[Source records]
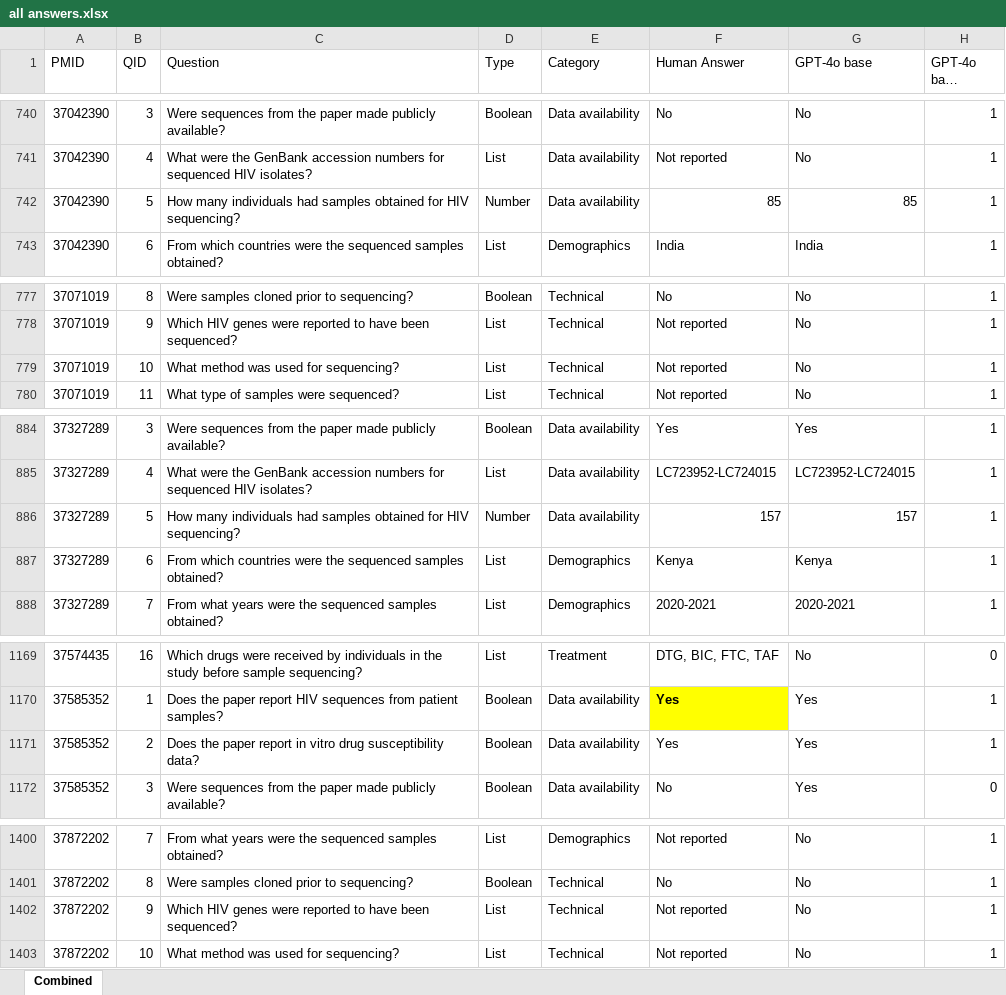
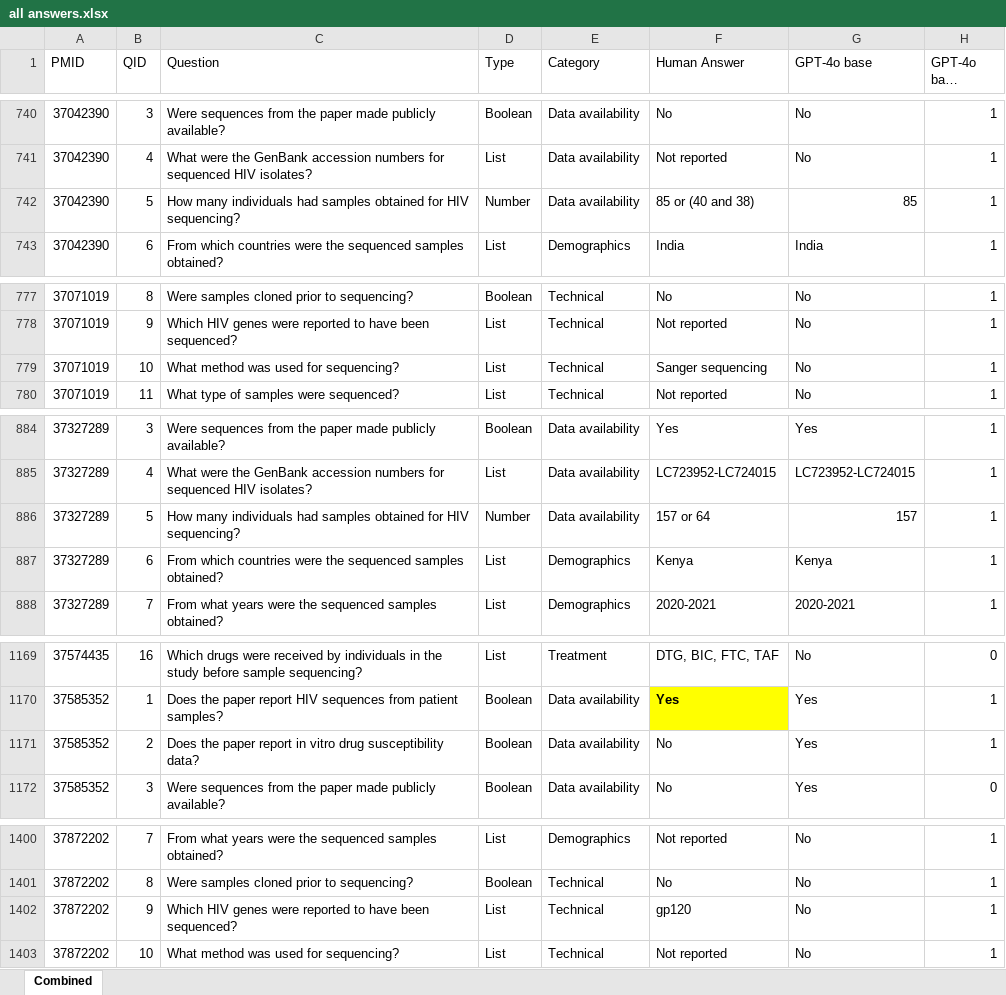
Before and after one commit to hivdb/chat_HIVDB_paper, an Excel workbook: advanced-prompting/csv/all answers.xlsx, sheet Combined, drawn as a sheet; only a part is shown, gaps mark what is left out; long unchanged cells end in …; values as stored, in another font and other column widths than the file's, no borders; the diff covers the shown part only; the diff names each change by its address in the sheet, - before the commit and + after, or states it on an @@ line.

Commit message:
update ground truth, update merged answers file.

```diff
--- a/advanced-prompting/csv/all answers.xlsx (sheet Combined)
+++ b/advanced-prompting/csv/all answers.xlsx (sheet Combined)
-F742 (Human Answer): 85
+F742 (Human Answer): 85 or (40 and 38)
-F779 (Human Answer): Not reported
+F779 (Human Answer): Sanger sequencing
-F886 (Human Answer): 157
+F886 (Human Answer): 157 or 64
-F1171 (Human Answer): Yes
+F1171 (Human Answer): No
-F1402 (Human Answer): Not reported
+F1402 (Human Answer): gp120
```
Also changed, not shown: 27 edited cells elsewhere in this sheet, advanced-prompting/csv/merged_answers.xlsx.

_How to complete this task_.
Please copy the data above exactly, omitting the pictures.

_Solution_.
Before and after one commit to hivdb/chat_HIVDB_paper, an Excel workbook: advanced-prompting/csv/all answers.xlsx, sheet Combined, drawn as a sheet; only a part is shown, gaps mark what is left out; long unchanged cells end in …; values as stored, in another font and other column widths than the file's, no borders; the diff covers the shown part only; the diff names each change by its address in the sheet, - before the commit and + after, or states it on an @@ line.

Commit message:
update ground truth, update merged answers file.

```diff
--- a/advanced-prompting/csv/all answers.xlsx (sheet Combined)
+++ b/advanced-prompting/csv/all answers.xlsx (sheet Combined)
-F742 (Human Answer): 85
+F742 (Human Answer): 85 or (40 and 38)
-F779 (Human Answer): Not reported
+F779 (Human Answer): Sanger sequencing
-F886 (Human Answer): 157
+F886 (Human Answer): 157 or 64
-F1171 (Human Answer): Yes
+F1171 (Human Answer): No
-F1402 (Human Answer): Not reported
+F1402 (Human Answer): gp120
```
Also changed, not shown: 27 edited cells elsewhere in this sheet, advanced-prompting/csv/merged_answers.xlsx.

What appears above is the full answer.